CARE homes groups will have been delighted yesterday at the Competition and Markets Authority’s argument that they should receive at least £200 million more per year from local authorities. But they should not be as pleased at another key element of the report – the emphasis on the the resident as consumer.
Taken to its logical conclusion, yesterday’s report has opened the door to care home residents and local authorities refusing to pay for poor care – or possibly, as OLM has previously argued, care home owners being financially penalised for providing inadequate services.
Looking at the report in detail, the CMA emphasises the consumer rights of the care home resident. And, according to the Citizens Advice Bureau, a consumer who has received poor service, can approach the provider in this way:

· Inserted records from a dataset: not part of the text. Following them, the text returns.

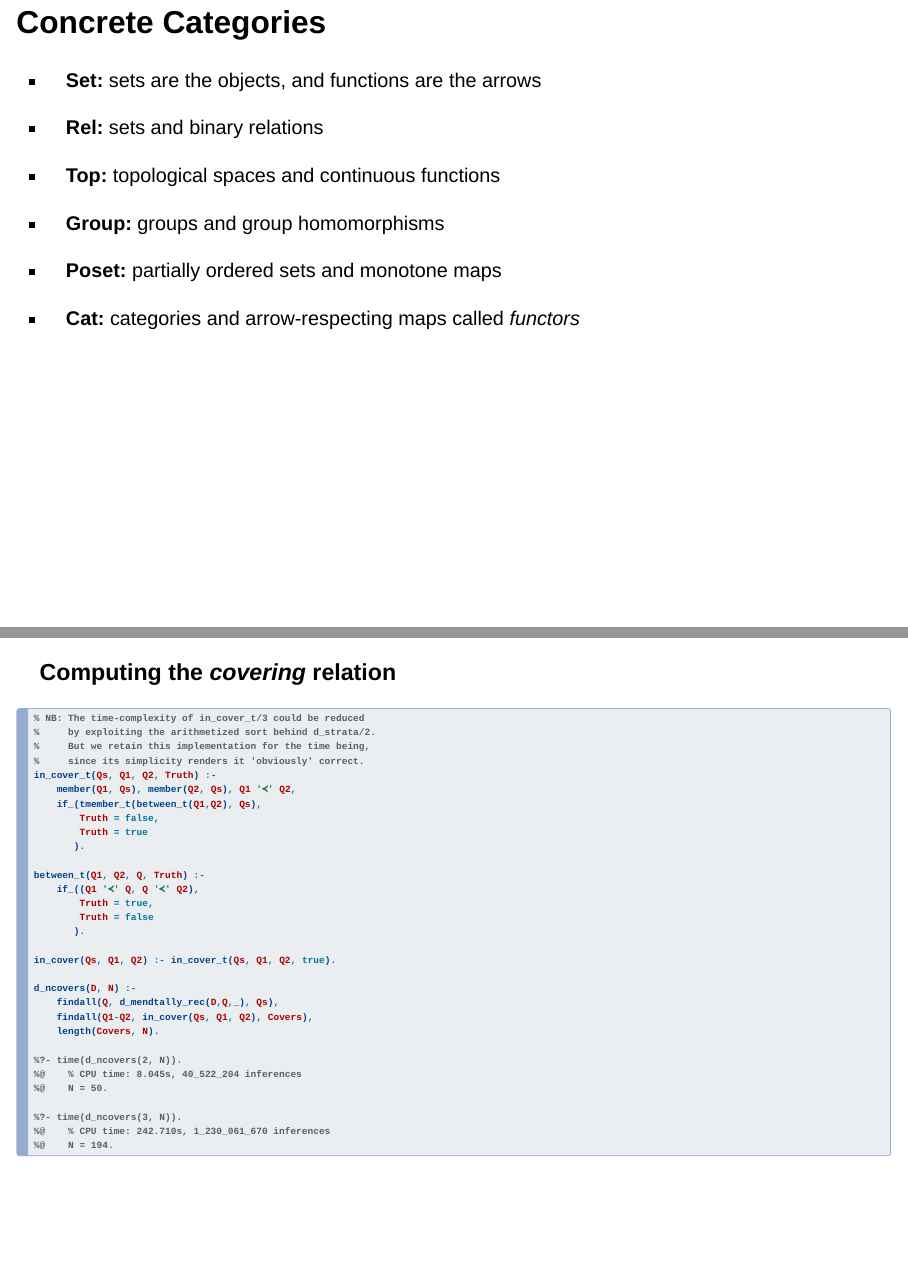
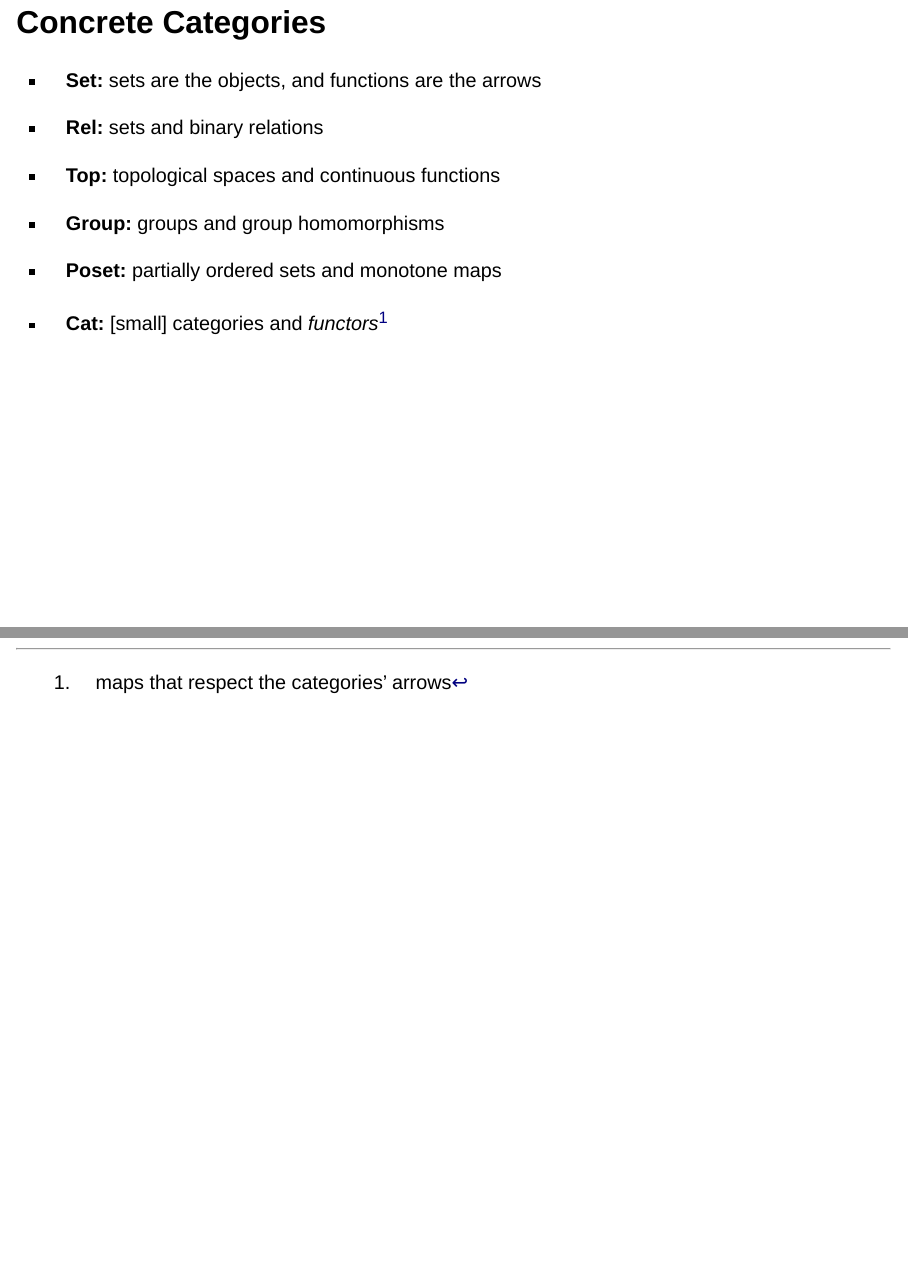
Before and after one commit to Precisfice/DEDUCTION, a Quarto document (Meetup24.qmd): pages 28 and 78 of 78 before the commit and pages 28 and 79 of 79 after it, joined at a grey line. Rendered offline with R 4.5, knitr and Pandoc in place of Quarto, with nearby package versions; drawn as Slidy slides in place of the format the file asks for.

Commit message:
Specify *small* categories

```diff
--- a/Meetup24.qmd
+++ b/Meetup24.qmd
@@ -246,7 +246,7 @@ An interpretation of the preceding axioms within set theory.
 
 * **Poset:** partially ordered sets and monotone maps
 
-* **Cat:** categories and arrow-respecting maps called *functors*
+* **Cat:** [small] categories and *functors*^[maps that respect the categories' arrows]
 
 ## Abstract Categories
 
```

‘If you agreed the work before 1 October 2015, The Supply of Goods and Services Act 1982 says that reasonable care and skill must be used when providing a service.’

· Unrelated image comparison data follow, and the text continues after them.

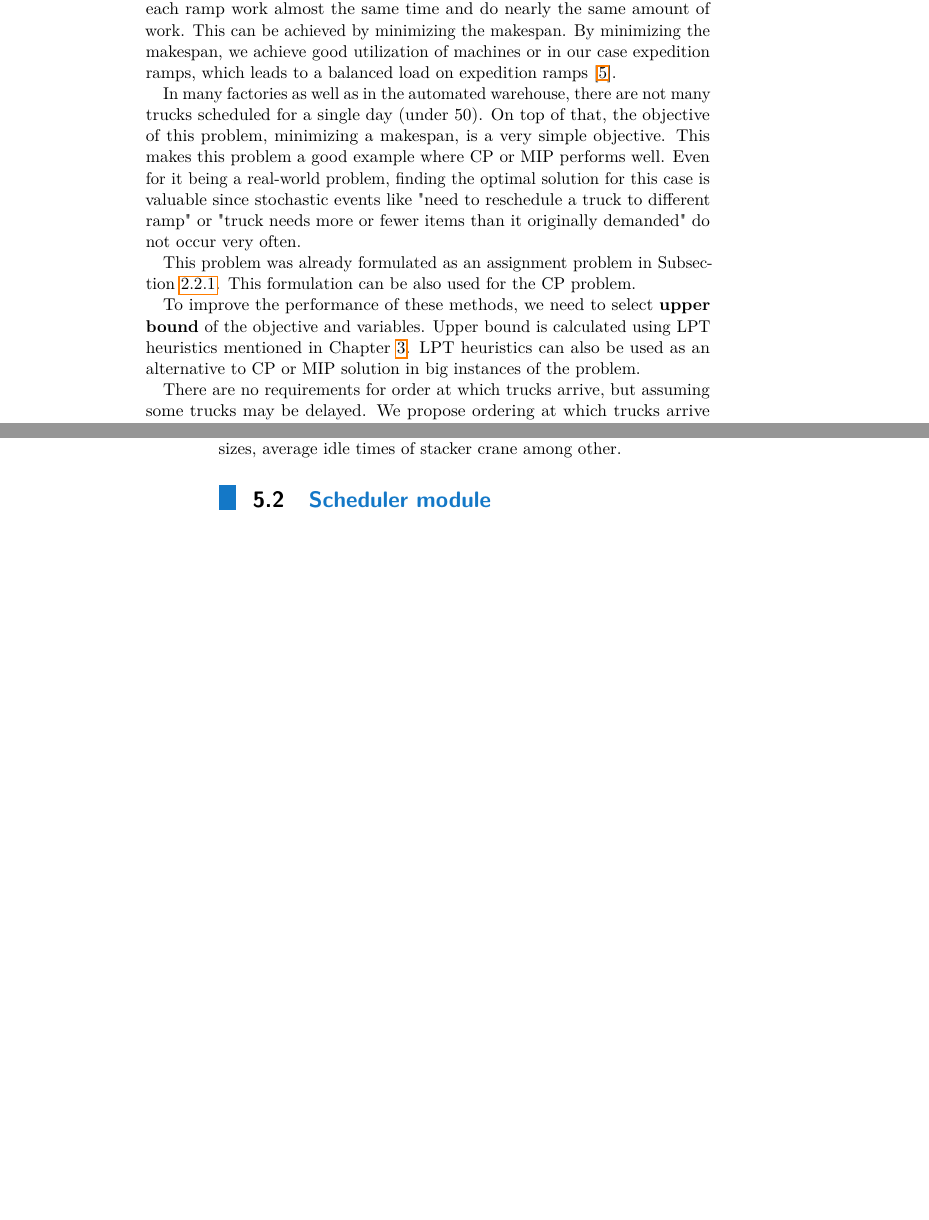
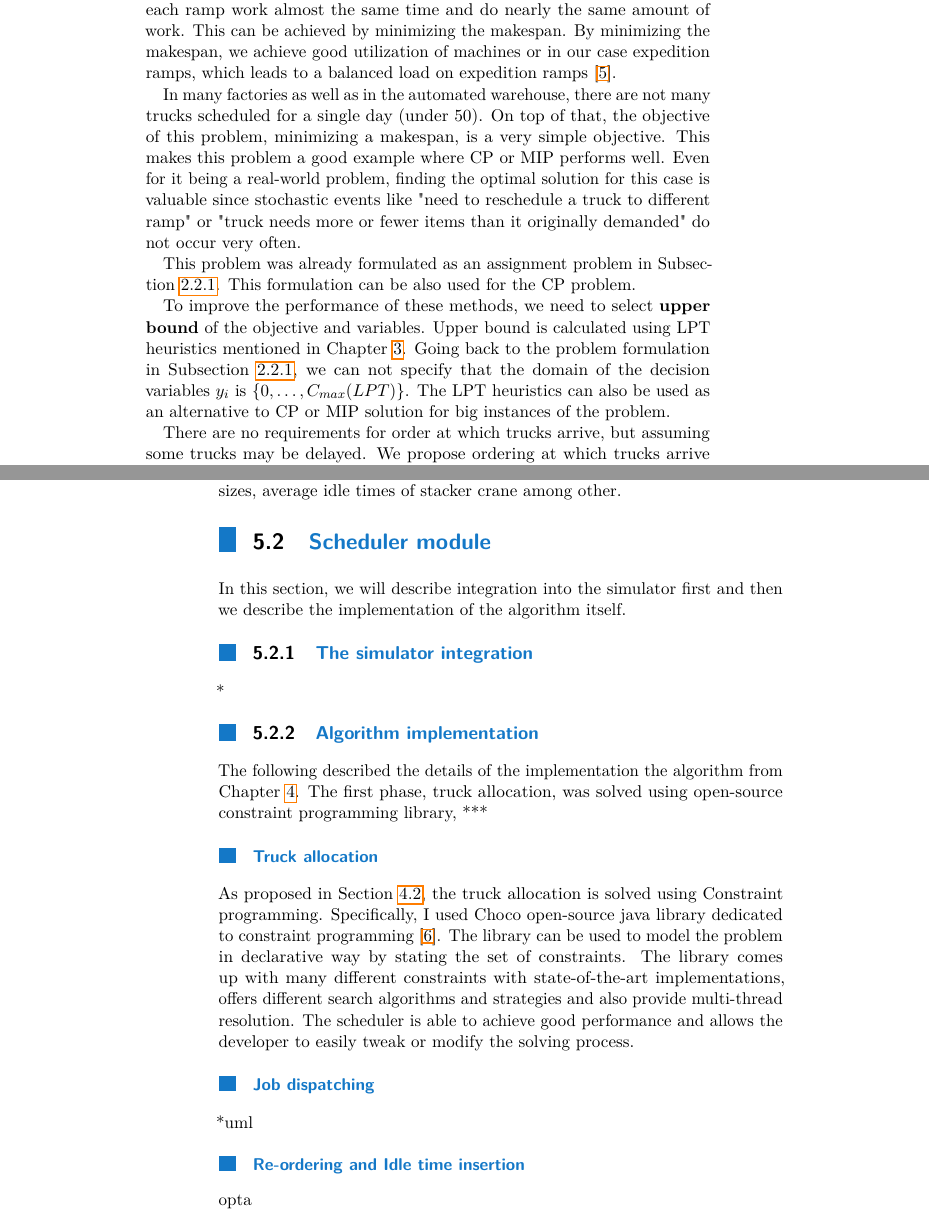
Before and after one commit to Despik/Bachelor-s-thesis, a LaTeX thesis (ctuman-mwe.tex): two parts of pages 23 and 32 of 39, joined at a grey line, cut so that both start at the same text, the shorter picture padded with empty space. Compiled offline with pdfLaTeX.

Commit message:
Updates from Overleaf

```diff
--- a/ctuman-mwe.tex
+++ b/ctuman-mwe.tex
@@ -357,14 +357,14 @@ The goal of this objective is to keep idle times uniformly distributed.
 
 
 \section{Truck allocation}
-
+\label{sec:truckallocationprop}
 In this phase, we solve the problem from Subsection \ref{subsec:truckallocation}. The goal of this phase is to distribute trucks among expedition ramps so that workers at each ramp work almost the same time and do nearly the same amount of work. This can be achieved by minimizing the makespan. By minimizing the makespan, we achieve good utilization of machines or in our case expedition ramps, which leads to a balanced load on expedition ramps \cite{pinedo}.
 
 In many factories as well as in the automated warehouse, there are not many trucks scheduled for a single day (under 50). On top of that, the objective of this problem, minimizing a makespan, is a very simple objective. This makes this problem a good example where CP or MIP performs well. Even for it being a real-world problem, finding the optimal solution for this case is valuable since stochastic events like "need to reschedule a truck to different ramp" or "truck needs more or fewer items than it originally demanded" do not occur very often.
 
 This problem was already formulated as an assignment problem in Subsection \ref{subsec:truckallocation}. This formulation can be also used for the CP problem.
 
-To improve the performance of these methods, we need to select \textbf{upper bound} of the objective and variables. Upper bound is calculated using LPT heuristics mentioned in Chapter \ref{chap:Related work}. LPT heuristics can also be used as an alternative to CP or MIP solution in big instances of the problem.
+To improve the performance of these methods, we need to select \textbf{upper bound} of the objective and variables. Upper bound is calculated using LPT heuristics mentioned in Chapter \ref{chap:Related work}. Going back to the problem formulation in Subsection \ref{subsec:truckallocation}, we can not specify that the domain of the decision variables $y_i$ is $\{0, \ldots, C_{max}(LPT)\}$. The LPT heuristics can also be used as an alternative to CP or MIP solution for big instances of the problem.
 
 There are no requirements for order at which trucks arrive, but assuming some trucks may be delayed. We propose ordering at which trucks arrive at the expedition ramp is determined by priority of a truck. A truck with higher priority is scheduled before a truck with lower priority on the same expedition ramp. If a truck is delayed, it affects trucks scheduled after it, and it creates a cascading effect, where all trucks behind the first delayed one are delayed if reserve time between them is not big enough.
 
@@ -548,8 +548,29 @@ Order at which trucks are called or activities are processed is random.
 
 The simulator generates report at the end, which includes information about truck expedition durations, time stamps of activities, reached buffer sizes, average idle times of stacker crane among other.
 
+\section{Scheduler module}
 
-\section{Scheduler module}
+In this section, we will describe integration into the simulator first and then we describe the implementation of the algorithm itself.
+
+\subsection{The simulator integration}
+
+*
+
+\subsection{Algorithm implementation}
+
+The following described the details of the implementation the algorithm from Chapter \ref{ch:Proposed solution}. The first phase, truck allocation, was solved using open-source constraint programming library, ***
+
+\subsubsection{Truck allocation}
+
+As proposed in Section \ref{sec:truckallocationprop}, the truck allocation is solved using Constraint programming. Specifically, I used Choco open-source java library dedicated to constraint programming \cite{choco}. The library can be used to model the problem in declarative way by stating the set of constraints. The library comes up with many different constraints with state-of-the-art implementations, offers different search algorithms and strategies and also provide multi-thread resolution. The scheduler is able to achieve good performance and allows the developer to easily tweak or modify the solving process.
+
+\subsubsection{Job dispatching}
+
+*uml
+
+\subsubsection{Re-ordering and Idle time insertion}
+
+opta
 
 
 \chapter{Evaluation}
```
Also changed, not shown: refs.bib (+9 -0 lines).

The CRB says, you can tell your supplier: ‘In my opinion, you did not use reasonable care and skill when you provided this service. I want you to fix the problem/give me a price reduction.’
It continues: ‘If you agreed the work on or after 1 October 2015, you can say: “The Consumer Rights Act 2015 says that services must be provided with reasonable care and skill. In my opinion, you did not use reasonable care and skill when you provided this service. I want you to fix the problem/give me a price reduction.”’
Obviously, in terms of care, if an individual is in receipt of care which is demonstrably substandard – and not what they paid for – then they, as a consumer, should be entitled to a discount for the period when it was substandard and continues to be substandard. In the case of some care homes, this could be a very long time.
This is not just a fanciful idea. In the United States, precisely this argument has been used legally to force care home owners to provide a decent service and extract millions in compensation from groups which have provided poor care.
Coming to a court room near here? Let’s hope so.